Find the word "section" in the listing; pull out each line holding it.

→ **DATA FOR ANALYSIS**
---+---
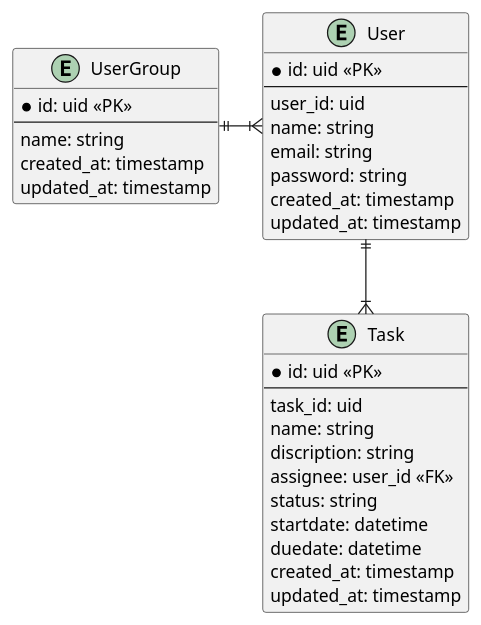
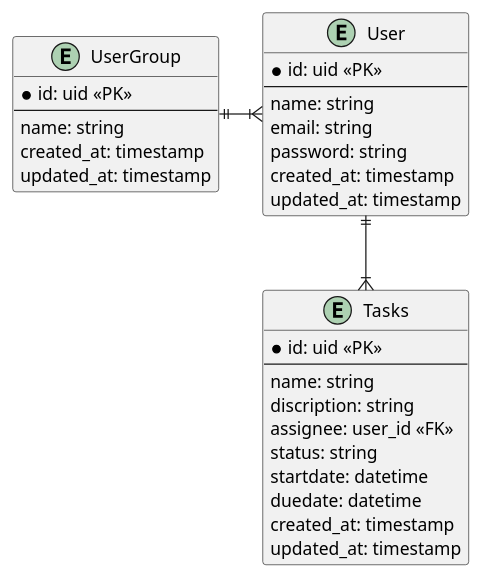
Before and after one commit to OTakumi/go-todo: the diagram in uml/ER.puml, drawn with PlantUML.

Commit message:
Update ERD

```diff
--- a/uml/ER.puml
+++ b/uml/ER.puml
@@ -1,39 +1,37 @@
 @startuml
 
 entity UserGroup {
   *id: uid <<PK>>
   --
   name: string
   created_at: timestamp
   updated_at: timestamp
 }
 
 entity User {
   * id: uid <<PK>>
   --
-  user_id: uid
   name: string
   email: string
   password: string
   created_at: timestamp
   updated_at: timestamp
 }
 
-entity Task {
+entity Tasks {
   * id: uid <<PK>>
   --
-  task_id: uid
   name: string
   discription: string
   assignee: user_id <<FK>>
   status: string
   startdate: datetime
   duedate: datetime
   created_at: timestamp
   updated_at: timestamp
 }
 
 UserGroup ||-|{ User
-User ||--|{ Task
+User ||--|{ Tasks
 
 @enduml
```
---+---
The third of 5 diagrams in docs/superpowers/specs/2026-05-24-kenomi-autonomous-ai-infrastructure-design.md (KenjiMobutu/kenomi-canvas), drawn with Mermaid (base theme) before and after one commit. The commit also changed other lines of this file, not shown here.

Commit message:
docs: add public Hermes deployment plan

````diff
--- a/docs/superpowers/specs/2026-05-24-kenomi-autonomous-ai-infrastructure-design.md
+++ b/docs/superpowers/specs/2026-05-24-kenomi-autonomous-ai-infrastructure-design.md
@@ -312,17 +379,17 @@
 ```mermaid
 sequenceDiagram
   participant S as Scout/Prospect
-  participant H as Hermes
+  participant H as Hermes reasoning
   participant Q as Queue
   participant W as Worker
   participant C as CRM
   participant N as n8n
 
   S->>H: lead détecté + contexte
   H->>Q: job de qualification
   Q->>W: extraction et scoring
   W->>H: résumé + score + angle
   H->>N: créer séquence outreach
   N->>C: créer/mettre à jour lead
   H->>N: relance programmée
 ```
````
---+---
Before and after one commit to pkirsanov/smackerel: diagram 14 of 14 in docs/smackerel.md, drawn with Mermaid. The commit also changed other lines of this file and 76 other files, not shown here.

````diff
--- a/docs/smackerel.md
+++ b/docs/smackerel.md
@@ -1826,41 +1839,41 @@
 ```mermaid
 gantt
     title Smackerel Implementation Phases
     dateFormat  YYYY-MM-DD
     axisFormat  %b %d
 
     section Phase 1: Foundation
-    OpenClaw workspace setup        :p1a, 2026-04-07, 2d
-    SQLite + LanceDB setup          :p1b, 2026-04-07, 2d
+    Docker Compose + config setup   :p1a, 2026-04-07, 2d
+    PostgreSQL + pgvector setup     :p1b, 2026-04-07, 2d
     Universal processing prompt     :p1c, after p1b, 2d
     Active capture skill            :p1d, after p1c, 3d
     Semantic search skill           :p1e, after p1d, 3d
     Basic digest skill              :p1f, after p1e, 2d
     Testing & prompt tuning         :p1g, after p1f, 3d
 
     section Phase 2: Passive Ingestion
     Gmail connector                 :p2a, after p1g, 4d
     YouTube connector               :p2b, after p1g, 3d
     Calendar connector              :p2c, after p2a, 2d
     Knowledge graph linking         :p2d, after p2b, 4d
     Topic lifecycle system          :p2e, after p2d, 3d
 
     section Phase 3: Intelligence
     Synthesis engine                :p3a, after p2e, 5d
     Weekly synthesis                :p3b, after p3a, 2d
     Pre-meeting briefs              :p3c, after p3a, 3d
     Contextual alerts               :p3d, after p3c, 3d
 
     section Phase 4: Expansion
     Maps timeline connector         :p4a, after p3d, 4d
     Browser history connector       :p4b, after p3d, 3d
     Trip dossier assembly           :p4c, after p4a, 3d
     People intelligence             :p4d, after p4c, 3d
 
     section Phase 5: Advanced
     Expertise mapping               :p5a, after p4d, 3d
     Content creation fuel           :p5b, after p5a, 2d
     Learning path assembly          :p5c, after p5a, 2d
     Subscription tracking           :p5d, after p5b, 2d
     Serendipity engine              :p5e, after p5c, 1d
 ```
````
---+---
→ **SOLUTION FOR THIS PROBLEM**
     section Phase 1: Foundation
     section Phase 2: Passive Ingestion
     section Phase 3: Intelligence
     section Phase 4: Expansion
     section Phase 5: Advanced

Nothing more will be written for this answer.